• Laxatives may damage your all-important microbiome (good gut bacteria/flora);

• May negatively affect electrolyte balances;

• Create a false short-term sense of wellness, leaving long-term deplorable habits intact;

• Distract from actual health promoting lifestyle improvements.

There is not even one benefit which is not attainable with a balanced, healthy diet minus the risks and false promises.

Why do they appear to work?

There are two reasons why detoxes appear to work. Firstly, not unlike how people believed that cigarettes were healthy for the better part of the 20th century, the industry spread the idea to sell their products, and even doctors promoted the idea.

My grandfather was instructed by his doctor to start smoking to reduce his allergic reactions to the paints with which he worked. Eventually the placebo effect takes over where, because they were told of the benefit, you begin to believe it even if nothing happened.

Secondly, if you have a lifestyle of poor eating and behavioural habits, then, suddenly you commit your mind to fasting, cutting out the excess calories, sugars, flour, and much more, and begin drinking more water, teas, herbs, and fruit blends, it is natural that you will begin to feel better. Not because of any detoxification, your body has been doing that all along, but, rather, because you have reduced the mess you have been stuffing into your body, for the duration of the “cleanse”.

The only sensible option

If you feel something is critically wrong, see your physician; otherwise, simply live clean. It is better for you in every way.

Yes, your behaviours, addictions and lifestyle may make this challenging and may make occasional fake “cleanses” more appealing, but they are truly pointless and short-sighted.
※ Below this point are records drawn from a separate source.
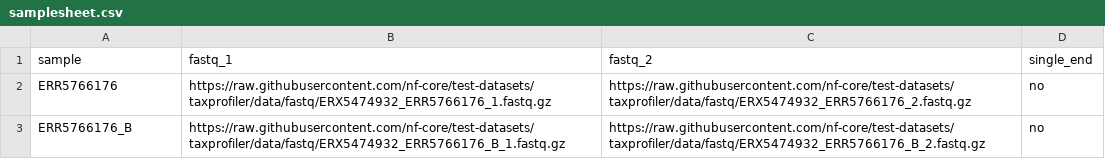
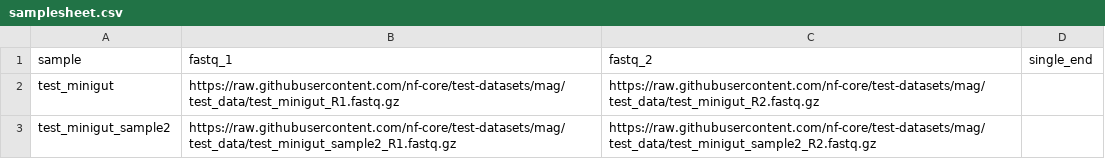
Before and after one commit to dalmolingroup/euryale, a CSV file: test_data/samplesheet.csv, drawn as a sheet; removed rows and columns are numbered as before the commit, all else as after; the diff names each change by its address in the sheet, - before the commit and + after, or states it on an @@ line.

```diff
--- a/test_data/samplesheet.csv
+++ b/test_data/samplesheet.csv
-row 2: ERR5766176 | https://raw.githubusercontent.com/nf-core/test-datasets/taxprofiler/data/fastq/ERX5474932_ERR5766176_1.fastq.gz | https://raw.githubusercontent.com/nf-core/test-datasets/taxprofiler/data/fastq/ERX5474932_ERR5766176_2.fastq.gz | no
-row 3: ERR5766176_B | https://raw.githubusercontent.com/nf-core/test-datasets/taxprofiler/data/fastq/ERX5474932_ERR5766176_B_1.fastq.gz | https://raw.githubusercontent.com/nf-core/test-datasets/taxprofiler/data/fastq/ERX5474932_ERR5766176_B_2.fastq.gz | no
+row 2: test_minigut | https://raw.githubusercontent.com/nf-core/test-datasets/mag/test_data/test_minigut_R1.fastq.gz | https://raw.githubusercontent.com/nf-core/test-datasets/mag/test_data/test_minigut_R2.fastq.gz
+row 3: test_minigut_sample2 | https://raw.githubusercontent.com/nf-core/test-datasets/mag/test_data/test_minigut_sample2_R1.fastq.gz | https://raw.githubusercontent.com/nf-core/test-datasets/mag/test_data/test_minigut_sample2_R2.fastq.gz
```
Also changed, not shown: 10 other files.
It is safer, healthier and much wiser to continuously live a lifestyle which helps you to shun the harmful foods and habits, and offers you the healthy clean nutrients you need and deserve, working with your natural-born, highly functional systems of cleansing.

 

Fitz-George Rattray is the director of Intekai Academy, which is focused on helping people live a healthy lifestyle through nutrition and weight management. If you are interested in losing weight or living a healthier lifestyle, give them a call at 968-8238, or visit their website at intekaiacademy.org.